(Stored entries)
Segment Open
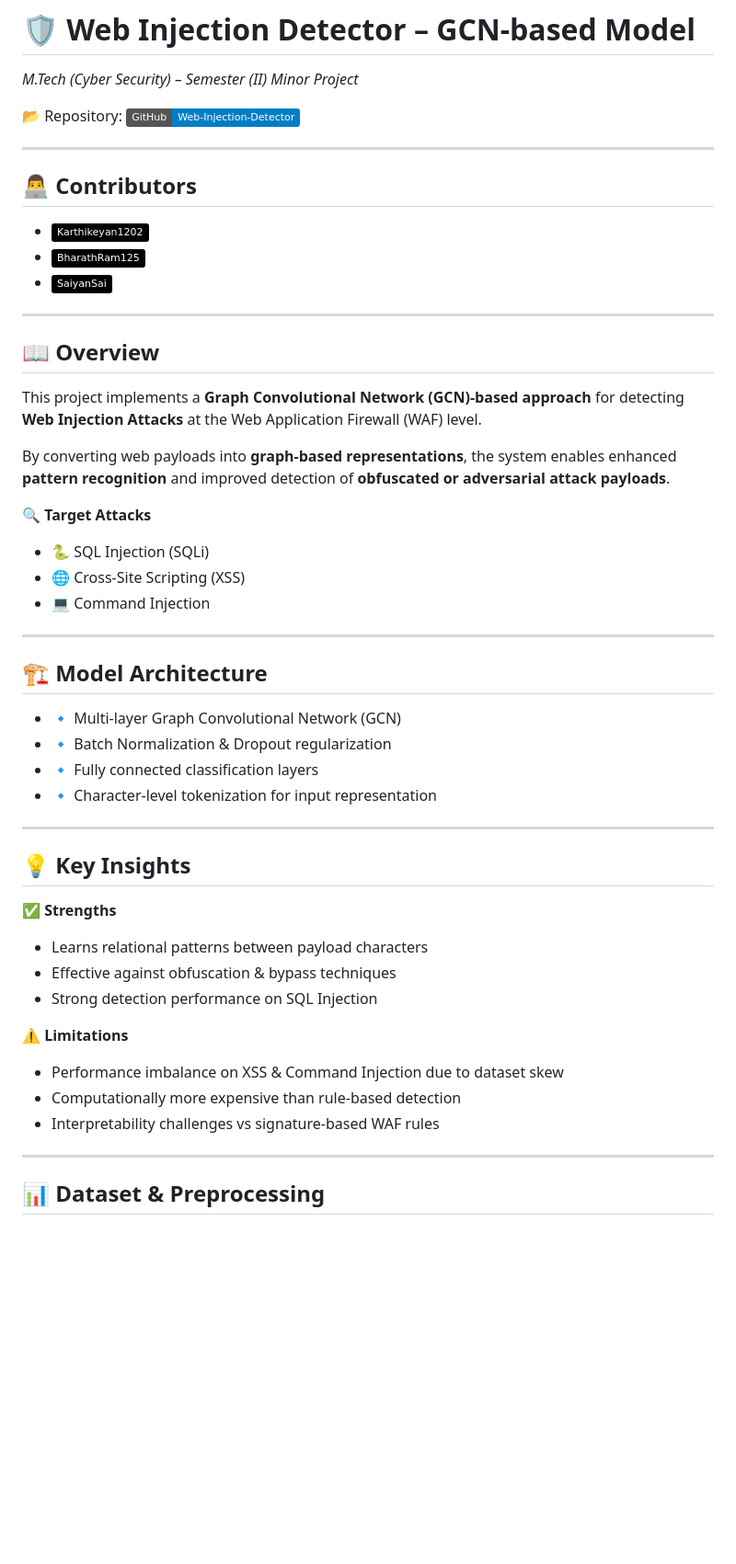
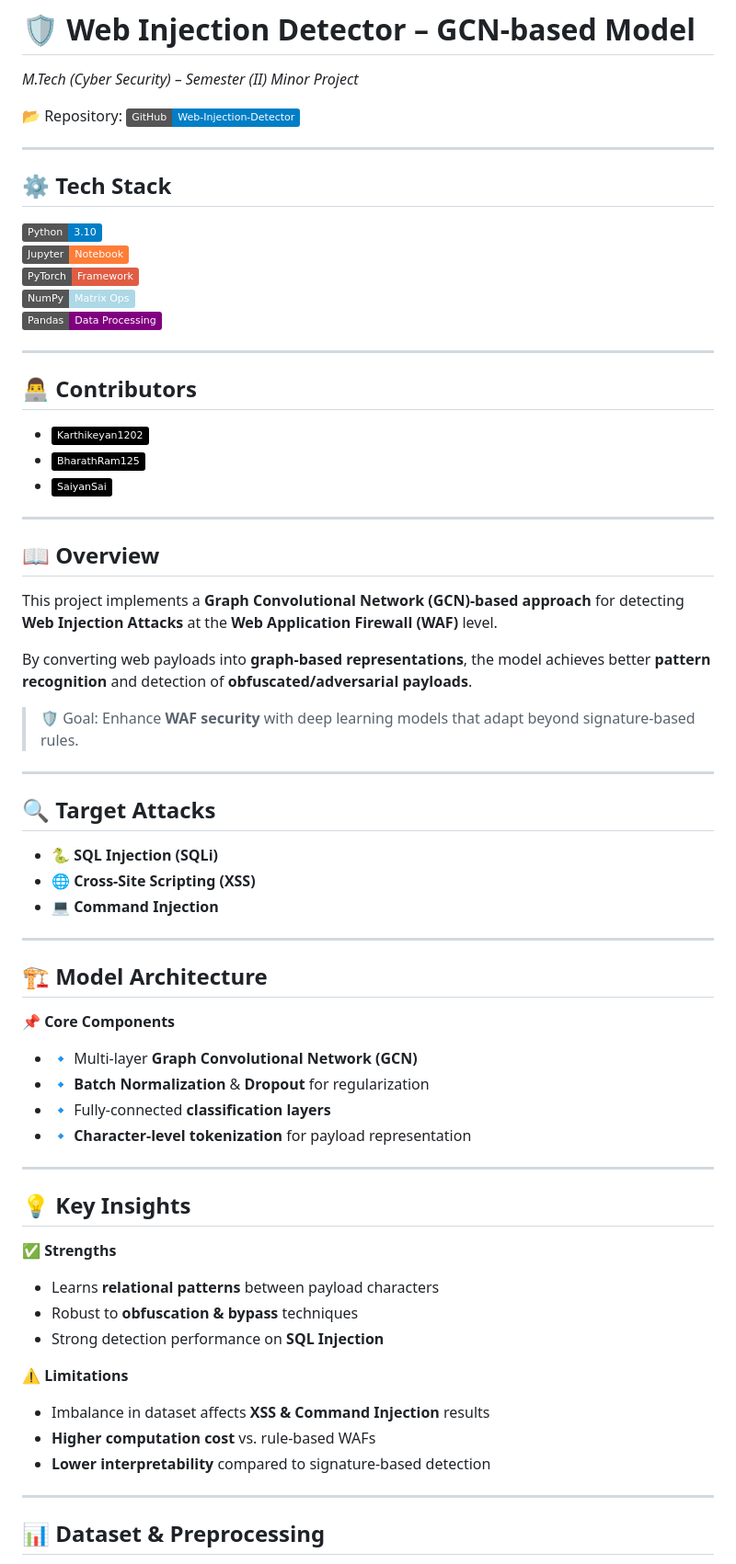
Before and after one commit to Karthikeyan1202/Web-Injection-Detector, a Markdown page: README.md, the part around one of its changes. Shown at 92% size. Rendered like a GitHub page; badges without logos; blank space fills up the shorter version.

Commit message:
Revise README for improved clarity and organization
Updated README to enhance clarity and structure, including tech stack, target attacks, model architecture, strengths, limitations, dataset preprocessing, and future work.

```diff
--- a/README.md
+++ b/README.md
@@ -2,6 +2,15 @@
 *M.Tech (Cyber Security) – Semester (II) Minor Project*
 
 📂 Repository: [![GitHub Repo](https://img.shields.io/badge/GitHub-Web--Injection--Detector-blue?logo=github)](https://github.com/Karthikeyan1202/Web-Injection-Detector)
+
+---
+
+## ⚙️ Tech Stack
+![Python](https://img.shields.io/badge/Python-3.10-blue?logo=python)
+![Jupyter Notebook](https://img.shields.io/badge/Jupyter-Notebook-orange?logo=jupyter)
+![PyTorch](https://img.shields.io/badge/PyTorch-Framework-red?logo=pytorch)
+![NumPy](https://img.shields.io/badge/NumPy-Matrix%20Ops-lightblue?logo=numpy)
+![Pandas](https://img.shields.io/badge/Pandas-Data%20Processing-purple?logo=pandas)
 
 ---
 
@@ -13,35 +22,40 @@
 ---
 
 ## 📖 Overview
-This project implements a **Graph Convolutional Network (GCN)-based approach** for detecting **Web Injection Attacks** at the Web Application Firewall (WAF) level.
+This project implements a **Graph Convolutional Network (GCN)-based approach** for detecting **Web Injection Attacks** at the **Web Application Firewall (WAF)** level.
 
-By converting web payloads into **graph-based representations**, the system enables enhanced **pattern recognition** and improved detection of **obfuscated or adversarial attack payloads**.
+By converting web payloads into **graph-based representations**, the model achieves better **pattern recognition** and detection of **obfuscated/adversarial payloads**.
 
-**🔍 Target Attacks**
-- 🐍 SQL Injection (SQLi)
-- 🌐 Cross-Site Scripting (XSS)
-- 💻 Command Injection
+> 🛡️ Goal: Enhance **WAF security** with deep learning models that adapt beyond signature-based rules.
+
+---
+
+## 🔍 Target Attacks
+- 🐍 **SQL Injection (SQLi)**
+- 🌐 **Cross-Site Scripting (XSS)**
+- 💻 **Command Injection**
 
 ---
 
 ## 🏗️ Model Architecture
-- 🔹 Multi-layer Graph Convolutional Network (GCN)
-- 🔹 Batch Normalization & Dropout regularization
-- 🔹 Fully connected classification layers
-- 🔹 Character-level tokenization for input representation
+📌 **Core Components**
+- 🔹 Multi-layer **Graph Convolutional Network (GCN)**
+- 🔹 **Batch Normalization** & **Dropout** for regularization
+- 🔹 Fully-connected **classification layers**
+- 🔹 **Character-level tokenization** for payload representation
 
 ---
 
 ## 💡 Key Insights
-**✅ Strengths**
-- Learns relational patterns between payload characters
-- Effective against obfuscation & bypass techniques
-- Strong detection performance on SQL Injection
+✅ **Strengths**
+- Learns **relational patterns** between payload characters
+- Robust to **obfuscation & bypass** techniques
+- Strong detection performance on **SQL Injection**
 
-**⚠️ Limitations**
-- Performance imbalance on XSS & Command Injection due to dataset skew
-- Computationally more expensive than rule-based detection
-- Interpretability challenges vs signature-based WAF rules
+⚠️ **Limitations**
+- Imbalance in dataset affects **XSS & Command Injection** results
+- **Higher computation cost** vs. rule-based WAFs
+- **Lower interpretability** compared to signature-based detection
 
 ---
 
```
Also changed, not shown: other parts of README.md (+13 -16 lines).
Segment Closed
Segment Open
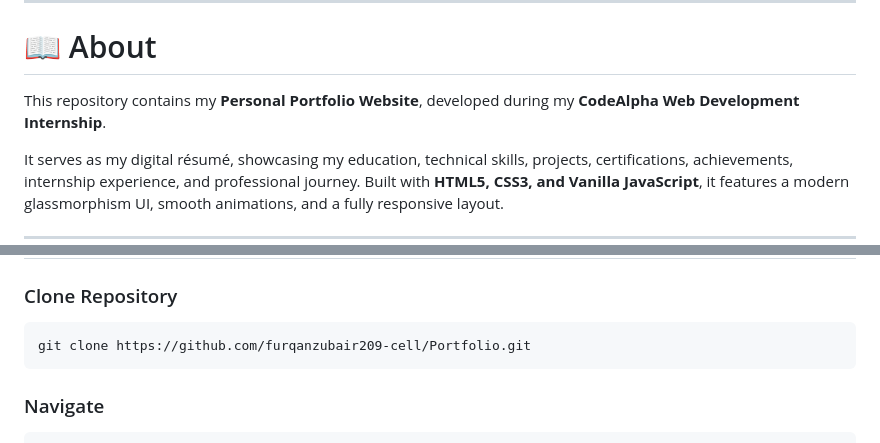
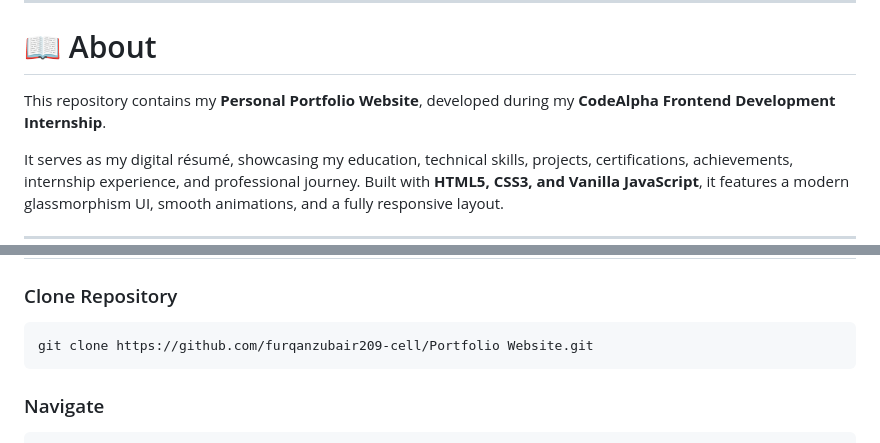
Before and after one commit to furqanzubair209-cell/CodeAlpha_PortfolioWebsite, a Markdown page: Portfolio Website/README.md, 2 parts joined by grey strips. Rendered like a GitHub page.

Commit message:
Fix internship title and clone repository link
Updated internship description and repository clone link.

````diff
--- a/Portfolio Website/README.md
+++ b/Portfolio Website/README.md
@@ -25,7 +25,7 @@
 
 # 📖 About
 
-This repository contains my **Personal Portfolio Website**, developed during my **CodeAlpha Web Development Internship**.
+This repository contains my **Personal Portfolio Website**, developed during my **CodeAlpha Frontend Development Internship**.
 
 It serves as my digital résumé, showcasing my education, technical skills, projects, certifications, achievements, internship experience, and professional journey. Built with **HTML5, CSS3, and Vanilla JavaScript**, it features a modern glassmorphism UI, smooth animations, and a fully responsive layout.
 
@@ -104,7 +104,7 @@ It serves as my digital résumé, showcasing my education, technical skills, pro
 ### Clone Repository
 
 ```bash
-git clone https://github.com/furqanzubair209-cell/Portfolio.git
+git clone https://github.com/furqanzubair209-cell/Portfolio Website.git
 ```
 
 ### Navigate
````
Segment Closed
### Goal of the exercise
Using the records, work out how many lines include "This", and reply with that number alone.

### Answer
4